Find every line of the records that has "CREATION" and return it.

··········

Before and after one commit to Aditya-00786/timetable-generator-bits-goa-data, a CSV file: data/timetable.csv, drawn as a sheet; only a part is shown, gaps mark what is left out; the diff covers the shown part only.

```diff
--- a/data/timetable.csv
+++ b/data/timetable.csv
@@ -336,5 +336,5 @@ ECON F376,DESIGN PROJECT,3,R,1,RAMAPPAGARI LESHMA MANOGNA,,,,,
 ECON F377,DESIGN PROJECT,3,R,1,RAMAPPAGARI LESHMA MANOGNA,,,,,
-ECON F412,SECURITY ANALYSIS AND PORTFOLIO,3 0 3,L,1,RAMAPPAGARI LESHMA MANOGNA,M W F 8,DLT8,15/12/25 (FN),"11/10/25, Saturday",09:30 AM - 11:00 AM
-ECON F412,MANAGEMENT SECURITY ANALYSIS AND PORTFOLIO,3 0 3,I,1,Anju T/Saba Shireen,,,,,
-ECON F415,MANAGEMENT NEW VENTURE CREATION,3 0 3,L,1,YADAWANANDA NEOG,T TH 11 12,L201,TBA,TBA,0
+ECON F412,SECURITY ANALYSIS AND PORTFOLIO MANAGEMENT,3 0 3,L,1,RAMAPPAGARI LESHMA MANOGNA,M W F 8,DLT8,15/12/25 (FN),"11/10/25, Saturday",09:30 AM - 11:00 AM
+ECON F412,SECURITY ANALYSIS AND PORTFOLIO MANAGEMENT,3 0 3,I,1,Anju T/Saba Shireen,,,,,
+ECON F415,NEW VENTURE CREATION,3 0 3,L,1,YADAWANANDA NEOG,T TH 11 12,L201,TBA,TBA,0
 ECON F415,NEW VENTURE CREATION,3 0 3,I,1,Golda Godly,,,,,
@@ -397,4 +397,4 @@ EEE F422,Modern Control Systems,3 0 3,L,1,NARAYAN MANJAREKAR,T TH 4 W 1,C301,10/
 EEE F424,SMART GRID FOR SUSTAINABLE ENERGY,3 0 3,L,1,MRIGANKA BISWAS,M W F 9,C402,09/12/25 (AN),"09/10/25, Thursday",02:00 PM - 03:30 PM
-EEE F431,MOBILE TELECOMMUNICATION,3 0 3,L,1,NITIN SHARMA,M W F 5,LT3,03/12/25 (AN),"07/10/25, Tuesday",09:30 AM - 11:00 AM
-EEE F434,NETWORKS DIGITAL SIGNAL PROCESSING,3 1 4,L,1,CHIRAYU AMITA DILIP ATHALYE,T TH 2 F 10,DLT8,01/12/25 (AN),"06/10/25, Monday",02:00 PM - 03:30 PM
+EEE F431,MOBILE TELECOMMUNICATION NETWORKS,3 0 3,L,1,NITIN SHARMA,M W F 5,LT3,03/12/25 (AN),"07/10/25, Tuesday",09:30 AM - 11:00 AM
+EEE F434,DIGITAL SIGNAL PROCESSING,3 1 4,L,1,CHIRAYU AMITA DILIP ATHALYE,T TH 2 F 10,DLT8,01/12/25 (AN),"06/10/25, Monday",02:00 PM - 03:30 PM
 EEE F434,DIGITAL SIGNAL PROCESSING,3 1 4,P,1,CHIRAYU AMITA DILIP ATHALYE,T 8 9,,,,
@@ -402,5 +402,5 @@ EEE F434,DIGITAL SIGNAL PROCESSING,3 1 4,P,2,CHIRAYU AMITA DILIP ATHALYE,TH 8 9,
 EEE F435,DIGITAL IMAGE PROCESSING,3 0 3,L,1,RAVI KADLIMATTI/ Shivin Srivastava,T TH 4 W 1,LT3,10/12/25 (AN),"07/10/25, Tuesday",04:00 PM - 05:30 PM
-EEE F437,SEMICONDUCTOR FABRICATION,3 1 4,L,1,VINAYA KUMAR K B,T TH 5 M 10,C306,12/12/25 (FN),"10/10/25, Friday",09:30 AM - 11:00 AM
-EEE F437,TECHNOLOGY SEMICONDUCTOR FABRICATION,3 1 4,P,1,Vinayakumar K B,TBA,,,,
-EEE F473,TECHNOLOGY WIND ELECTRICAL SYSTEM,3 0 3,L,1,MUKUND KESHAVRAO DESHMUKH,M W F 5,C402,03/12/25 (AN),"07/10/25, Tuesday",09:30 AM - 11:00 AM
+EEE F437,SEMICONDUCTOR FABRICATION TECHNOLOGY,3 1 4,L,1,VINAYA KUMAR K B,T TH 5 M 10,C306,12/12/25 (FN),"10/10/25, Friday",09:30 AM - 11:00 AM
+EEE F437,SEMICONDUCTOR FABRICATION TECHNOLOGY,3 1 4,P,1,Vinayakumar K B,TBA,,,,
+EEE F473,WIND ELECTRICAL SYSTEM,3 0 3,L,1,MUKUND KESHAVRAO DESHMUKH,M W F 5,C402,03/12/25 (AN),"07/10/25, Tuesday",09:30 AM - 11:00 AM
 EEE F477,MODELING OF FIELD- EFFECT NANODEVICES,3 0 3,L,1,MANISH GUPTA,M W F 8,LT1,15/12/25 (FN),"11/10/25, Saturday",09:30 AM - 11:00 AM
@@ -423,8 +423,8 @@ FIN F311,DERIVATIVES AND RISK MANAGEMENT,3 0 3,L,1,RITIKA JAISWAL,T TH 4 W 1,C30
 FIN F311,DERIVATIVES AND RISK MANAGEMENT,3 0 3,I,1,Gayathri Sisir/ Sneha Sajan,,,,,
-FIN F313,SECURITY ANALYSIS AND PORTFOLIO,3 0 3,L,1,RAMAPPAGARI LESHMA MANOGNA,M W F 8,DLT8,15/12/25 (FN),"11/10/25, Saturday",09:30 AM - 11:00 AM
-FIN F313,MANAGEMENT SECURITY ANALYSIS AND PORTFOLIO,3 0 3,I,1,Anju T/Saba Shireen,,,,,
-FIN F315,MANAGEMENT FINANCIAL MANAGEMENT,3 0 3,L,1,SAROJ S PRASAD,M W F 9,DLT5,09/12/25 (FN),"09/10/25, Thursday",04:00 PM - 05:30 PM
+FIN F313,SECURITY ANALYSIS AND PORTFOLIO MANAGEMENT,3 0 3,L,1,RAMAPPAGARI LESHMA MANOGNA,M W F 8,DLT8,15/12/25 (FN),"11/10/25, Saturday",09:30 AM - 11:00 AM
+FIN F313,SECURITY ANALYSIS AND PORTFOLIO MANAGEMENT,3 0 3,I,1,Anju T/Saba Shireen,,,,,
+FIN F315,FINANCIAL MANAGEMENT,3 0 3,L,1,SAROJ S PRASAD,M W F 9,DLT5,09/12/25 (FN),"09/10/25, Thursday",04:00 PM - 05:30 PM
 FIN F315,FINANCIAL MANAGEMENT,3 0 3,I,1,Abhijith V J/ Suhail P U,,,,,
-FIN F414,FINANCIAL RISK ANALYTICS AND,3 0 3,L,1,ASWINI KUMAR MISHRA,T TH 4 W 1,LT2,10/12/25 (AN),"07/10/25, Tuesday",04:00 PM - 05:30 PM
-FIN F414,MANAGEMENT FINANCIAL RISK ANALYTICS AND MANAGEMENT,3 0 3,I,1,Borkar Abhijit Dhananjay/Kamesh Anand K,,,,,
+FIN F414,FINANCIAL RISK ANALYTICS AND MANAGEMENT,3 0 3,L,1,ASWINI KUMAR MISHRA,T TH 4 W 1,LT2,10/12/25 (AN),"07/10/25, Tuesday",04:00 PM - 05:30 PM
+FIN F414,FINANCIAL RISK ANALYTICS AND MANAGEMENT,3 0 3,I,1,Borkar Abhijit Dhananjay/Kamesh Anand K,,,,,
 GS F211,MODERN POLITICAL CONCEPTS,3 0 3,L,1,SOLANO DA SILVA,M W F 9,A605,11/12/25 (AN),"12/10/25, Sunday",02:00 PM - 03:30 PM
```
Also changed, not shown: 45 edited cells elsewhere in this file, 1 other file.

··········

## SOLUTION FOR THIS PROBLEM:
-ECON F415,MANAGEMENT NEW VENTURE CREATION,3 0 3,L,1,YADAWANANDA NEOG,T TH 11 12,L201,TBA,TBA,0
+ECON F415,NEW VENTURE CREATION,3 0 3,L,1,YADAWANANDA NEOG,T TH 11 12,L201,TBA,TBA,0
 ECON F415,NEW VENTURE CREATION,3 0 3,I,1,Golda Godly,,,,,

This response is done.